In the last 24 hours or so several people have asked what my “talking points” are regarding a school in Gaza being hit, or a marketplace, or some other site. What am I supposed to say? It is ugly. Of course it is horrible. It is profoundly painful.
David Mamet once wrote: “War is tragedy. The great war stories are tragedies. It’s the failure of diplomacy. ‘War and Peace,’ ‘A Farewell to Arms,’ ‘For Whom the Bell Tolls.’ Those are some of the greatest tragedies.”
No talking points can take away the horror of war. War is a fog and it gets sloppy. Soldiers make mistakes, misfire, get caught up in firefights, whatever.
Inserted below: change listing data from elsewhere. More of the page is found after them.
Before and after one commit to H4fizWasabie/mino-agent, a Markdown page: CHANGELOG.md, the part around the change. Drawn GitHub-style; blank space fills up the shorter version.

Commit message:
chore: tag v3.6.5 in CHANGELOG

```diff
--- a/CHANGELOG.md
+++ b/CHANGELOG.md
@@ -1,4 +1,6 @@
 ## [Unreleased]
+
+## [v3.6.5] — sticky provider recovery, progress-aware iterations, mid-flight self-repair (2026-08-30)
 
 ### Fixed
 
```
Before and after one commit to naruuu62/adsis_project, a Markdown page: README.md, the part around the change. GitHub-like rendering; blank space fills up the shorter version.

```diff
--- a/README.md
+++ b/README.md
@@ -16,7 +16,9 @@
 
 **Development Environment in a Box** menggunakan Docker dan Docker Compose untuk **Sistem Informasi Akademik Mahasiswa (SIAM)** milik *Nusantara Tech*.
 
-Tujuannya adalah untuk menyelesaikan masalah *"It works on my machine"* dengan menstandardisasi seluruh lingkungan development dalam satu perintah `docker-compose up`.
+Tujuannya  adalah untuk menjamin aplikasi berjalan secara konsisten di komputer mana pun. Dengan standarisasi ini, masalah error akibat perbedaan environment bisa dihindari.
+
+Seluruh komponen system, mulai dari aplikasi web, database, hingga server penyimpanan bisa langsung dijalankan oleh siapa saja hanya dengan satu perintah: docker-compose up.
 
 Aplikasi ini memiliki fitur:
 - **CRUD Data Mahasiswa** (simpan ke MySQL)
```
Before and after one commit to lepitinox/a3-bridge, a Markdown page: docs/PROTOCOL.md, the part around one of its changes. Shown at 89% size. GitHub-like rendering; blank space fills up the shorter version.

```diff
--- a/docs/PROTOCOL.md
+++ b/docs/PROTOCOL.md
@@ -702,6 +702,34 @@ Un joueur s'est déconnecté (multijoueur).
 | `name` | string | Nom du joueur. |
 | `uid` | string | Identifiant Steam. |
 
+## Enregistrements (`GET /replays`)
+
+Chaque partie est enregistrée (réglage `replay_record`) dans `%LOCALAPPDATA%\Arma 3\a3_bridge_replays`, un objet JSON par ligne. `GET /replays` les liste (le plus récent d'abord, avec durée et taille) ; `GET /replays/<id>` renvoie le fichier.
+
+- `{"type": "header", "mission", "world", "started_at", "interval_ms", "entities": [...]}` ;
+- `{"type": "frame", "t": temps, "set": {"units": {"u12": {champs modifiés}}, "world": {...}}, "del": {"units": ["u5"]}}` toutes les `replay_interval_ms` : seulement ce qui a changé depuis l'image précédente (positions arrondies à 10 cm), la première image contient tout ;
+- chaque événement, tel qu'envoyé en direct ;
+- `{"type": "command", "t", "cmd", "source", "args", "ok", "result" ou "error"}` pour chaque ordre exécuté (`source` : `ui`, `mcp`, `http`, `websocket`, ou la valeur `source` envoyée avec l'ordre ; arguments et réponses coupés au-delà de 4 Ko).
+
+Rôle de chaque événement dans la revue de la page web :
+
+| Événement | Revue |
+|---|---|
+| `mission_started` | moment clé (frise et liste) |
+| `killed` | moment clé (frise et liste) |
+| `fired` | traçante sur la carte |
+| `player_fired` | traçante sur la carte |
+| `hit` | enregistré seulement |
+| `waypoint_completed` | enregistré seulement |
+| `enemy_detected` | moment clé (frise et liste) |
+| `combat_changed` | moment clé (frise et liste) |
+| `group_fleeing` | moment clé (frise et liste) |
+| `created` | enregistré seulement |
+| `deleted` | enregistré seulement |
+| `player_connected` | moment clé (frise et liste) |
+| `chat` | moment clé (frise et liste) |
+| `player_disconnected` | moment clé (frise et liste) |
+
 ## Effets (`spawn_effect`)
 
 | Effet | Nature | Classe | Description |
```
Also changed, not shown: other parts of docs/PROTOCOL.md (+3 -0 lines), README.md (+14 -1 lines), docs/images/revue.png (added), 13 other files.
This is true whether it is Israelis making a targeting error or Hamas militant’s rockets falling in Gaza, short of their targets.
Nothing I will say about the justness of Israel’s defense of civilians, about the tyranny of Hamas, or about the inherent necessity to end the rockets and destroy the tunnels can ever obviate that point. Nothing I will say can add to what I and others have already said about Israel’s pain at civilian casualties while Hamas wants and encourages more children’s deaths. Nothing I can say will add to the evidence of Hamas using schools, mosques, hospitals and humans as shields and weapon caches. Nothing I can say will add to everything that has been said about the ridiculous number of ceasefires proposed in the past week; accepted by Israel and then violated by Hamas militants.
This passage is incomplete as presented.